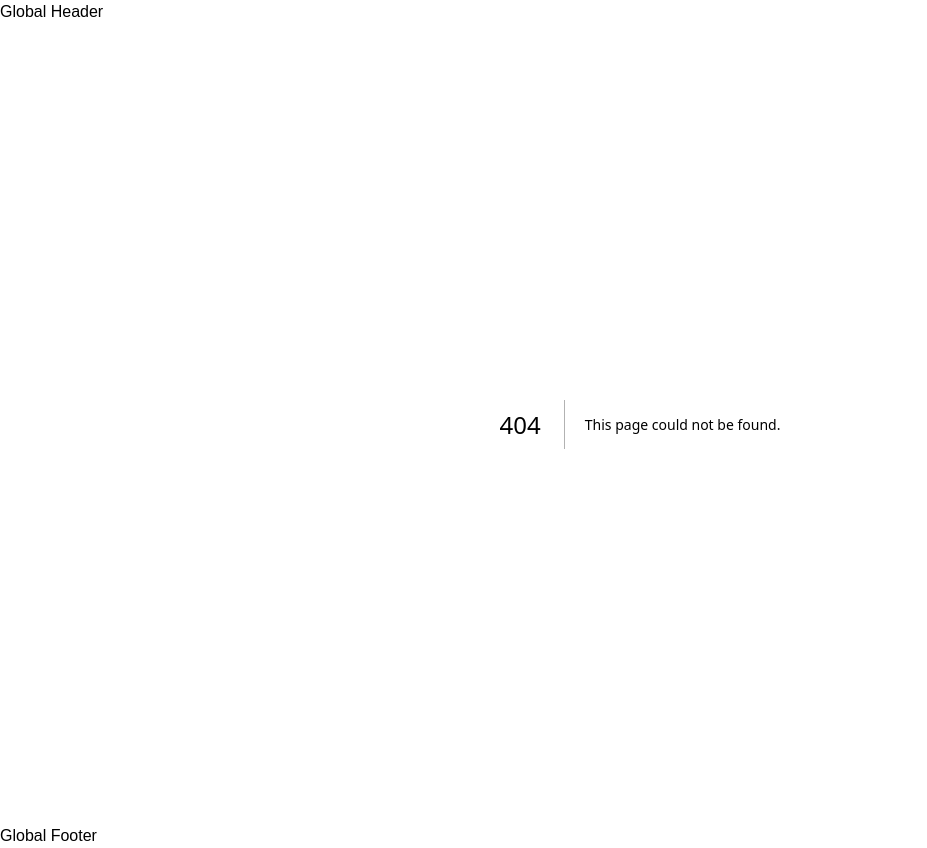
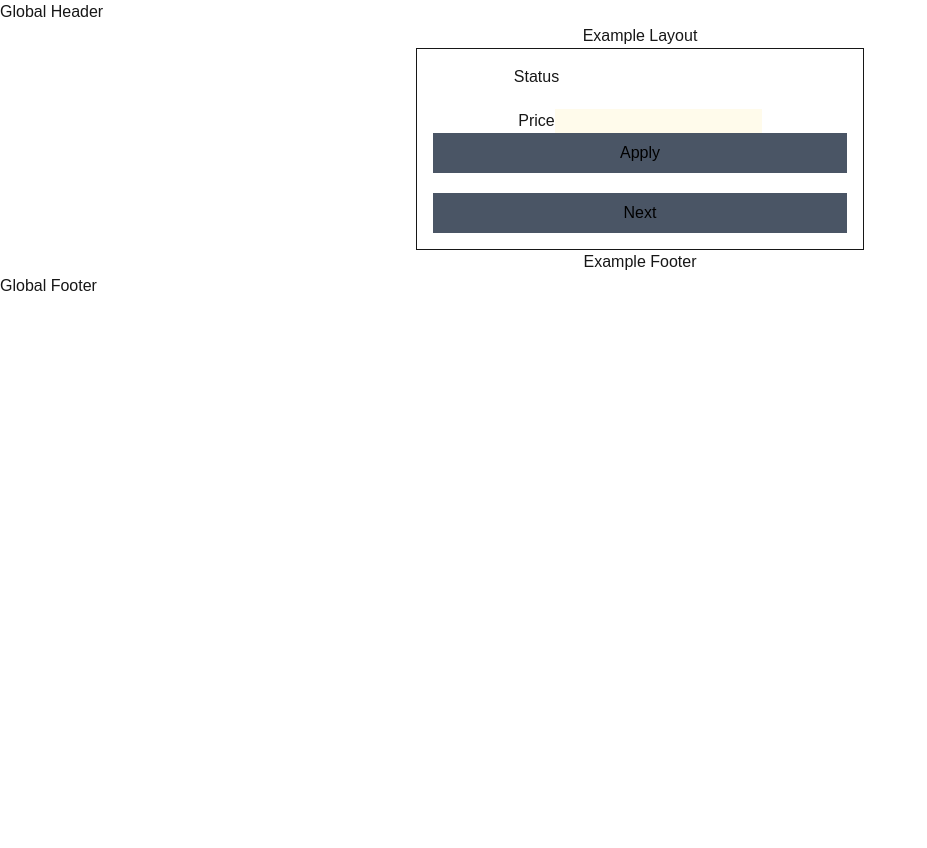
Before and after one commit to asrim10/next-35b, a Next.js app: page /example/orders in a window 1280 px wide. Before the commit this address had no page. Shown: the whole page, without its empty margins (0-927 px from the left). After the commit the page ends 800 px from the top, so only its background shows below. Built offline with nearby package versions, Linux system fonts and the light colour scheme.

Commit message:
page redirection

```diff
--- /dev/null
+++ b/app/example/orders/actions/orders.ts
@@ -0,0 +1,11 @@
+"use server"; //optional
+import { redirect } from "next/navigation";
+
+export async function orderAction(status: String) {
+  if (status == "active") {
+    redirect("/example/orders/success");
+  }
+  if (status == "inactive") {
+    redirect("/example/orders/failure");
+  }
+}
--- /dev/null
+++ b/app/example/orders/failure/page.tsx
@@ -0,0 +1,3 @@
+export default function Page() {
+  return <div>Failure</div>;
+}
--- /dev/null
+++ b/app/example/orders/page.tsx
@@ -0,0 +1,39 @@
+"use client";
+import { startTransition, useState } from "react";
+import { orderAction } from "./actions/orders";
+import { redirect } from "next/dist/server/api-utils";
+
+export default function Page() {
+  const [status, setStatus] = useState("");
+  const [price, setPrice] = useState("");
+  ``;
+  const handleSubmit = () => {
+    startTransition(async () => {
+      try {
+        await new Promise((resolve) => setTimeout(resolve, 2000));
+        await orderAction(status);
+      } catch (err: Error | any) {
+        alert(err.message ?? "Form error");
+      }
+    });
+  };
+  return (
+    <div className="mx-auto max-w-md border p-4">
+      <label htmlFor="">Status</label>
+      <input onChange={(e) => setStatus(e.target.value)}></input>
+      <div className="mt-5">
+        <label htmlFor="">Price</label>
+        <input
+          onChange={(e) => setPrice(e.target.value)}
+          className="bg-amber-50 text-black"
+        ></input>
+      </div>
+      <div className="p-2 bg-gray-600 disabled:bg-gray-300 text-black">
+        <button>Apply</button>
+      </div>
+      <div className="p-2 bg-gray-600 disabled:bg-gray-300 text-black mt-5">
+        <button onClick={handleSubmit}>Next</button>
+      </div>
+    </div>
+  );
+}
--- /dev/null
+++ b/app/example/orders/success/page.tsx
@@ -0,0 +1,3 @@
+export default function Page() {
+  return <div>Success</div>;
+}
--- /dev/null
+++ b/app/example/orders/unauthorized/page.tsx
@@ -0,0 +1,3 @@
+export default function Page() {
+  return <div>Unauthorized</div>;
+}
--- /dev/null
+++ b/app/example/redirect-server/actions/login.ts
@@ -0,0 +1,14 @@
+"use server"; //optional
+import { error } from "console";
+import { redirect } from "next/navigation";
+
+export async function loginAction(username: String) {
+  if (!username) {
+    throw new Error("Username is required");
+  }
+  if (username == "admin") {
+    redirect("/example/input-form");
+  } else {
+    redirect("/example/state");
+  }
+}
--- /dev/null
+++ b/app/example/redirect-server/page.tsx
@@ -0,0 +1,44 @@
+"use client";
+import { useState, useTransition } from "react";
+import { loginAction } from "./actions/login";
+import { resolve } from "path";
+
+export default function Page() {
+  const [username, setUsername] = useState("");
+  const [isPending, startTransition] = useTransition();
+  //   const handleSubmit = async () => {
+  //     try {
+  //       await loginAction(username);
+  //     } catch (err: Error | any) {
+  //       alert(err.message ?? "Form-error");
+  //     }
+  //   };
+
+  const handleSubmit = () => {
+    startTransition(async () => {
+      try {
+        await new Promise((resolve) => setTimeout(resolve, 2000)); // simulate delay
+        await loginAction(username);
+      } catch (err: Error | any) {
+        alert(err.message ?? "Form error");
+      }
+    });
+    //navigation will be pending and won't block the ui
+    // can use state isPending to show loading indicator
+  };
+  return (
+    <div className="mx-auto max-w-md border p-4">
+      <label htmlFor="">Username</label>
+      <input onChange={(e) => setUsername(e.target.value)} />
+      <div>
+        <button
+          disabled={isPending}
+          className="p-2 bg-gray-600 disabled:bg-gray-300 text-black"
+          onClick={handleSubmit}
+        >
+          {isPending ? "Loading..." : "Submit"}
+        </button>
+      </div>
+    </div>
+  );
+}
--- /dev/null
+++ b/app/example/redirect/page.tsx
@@ -0,0 +1,31 @@
+"use client";
+
+//client side page redirection
+import { useRouter } from "next/navigation";
+import { useState } from "react";
+export default function Page() {
+  const router = useRouter();
+  const [username, setUsername] = useState("");
+  const handleSubmit = () => {
+    //logic
+    if (username == "admin") {
+      router.push("/example/input-form");
+    } else {
+      router.push("/example/state");
+    }
+  };
+  return (
+    <div className="mx-auto max-w-md border p-4">
+      <label htmlFor="">Username</label>
+      <input onChange={(e) => setUsername(e.target.value)} />
+      <div>
+        <button
+          className="p-2 m-2 bg-blue-500 text-white rounded"
+          onClick={handleSubmit}
+        >
+          Submit
+        </button>
+      </div>
+    </div>
+  );
+}
--- a/app/example/register-input-form/(RegisterFormTask)/_components/register-form.tsx
+++ b/app/example/register-input-form/(RegisterFormTask)/_components/register-form.tsx
@@ -1,6 +1,5 @@
 "use client";
 
-import { ChangeEvent, use, useState } from "react";
 import { useRegisterFrom } from "../../hooks/use-register";
 
 export default function RegisterForm() {
--- a/package.json
+++ b/package.json
@@ -9,9 +9,12 @@
     "lint": "eslint"
   },
   "dependencies": {
+    "@hookform/resolvers": "^5.2.2",
     "next": "16.0.10",
     "react": "19.2.1",
-    "react-dom": "19.2.1"
+    "react-dom": "19.2.1",
+    "react-hook-form": "^7.68.0",
+    "zod": "^4.2.1"
   },
   "devDependencies": {
     "@tailwindcss/postcss": "^4",
```
Also changed, not shown: 1 other file (tests, documents, lock files or other folders).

--------------------------------------------------

What you need to do -
Scan the material above for lines that contain the string "className", and copy each such line.

Solution for this task -
+    <div className="mx-auto max-w-md border p-4">
+      <div className="mt-5">
+          className="bg-amber-50 text-black"
+      <div className="p-2 bg-gray-600 disabled:bg-gray-300 text-black">
+      <div className="p-2 bg-gray-600 disabled:bg-gray-300 text-black mt-5">
+    <div className="mx-auto max-w-md border p-4">
+          className="p-2 bg-gray-600 disabled:bg-gray-300 text-black"
+    <div className="mx-auto max-w-md border p-4">
+          className="p-2 m-2 bg-blue-500 text-white rounded"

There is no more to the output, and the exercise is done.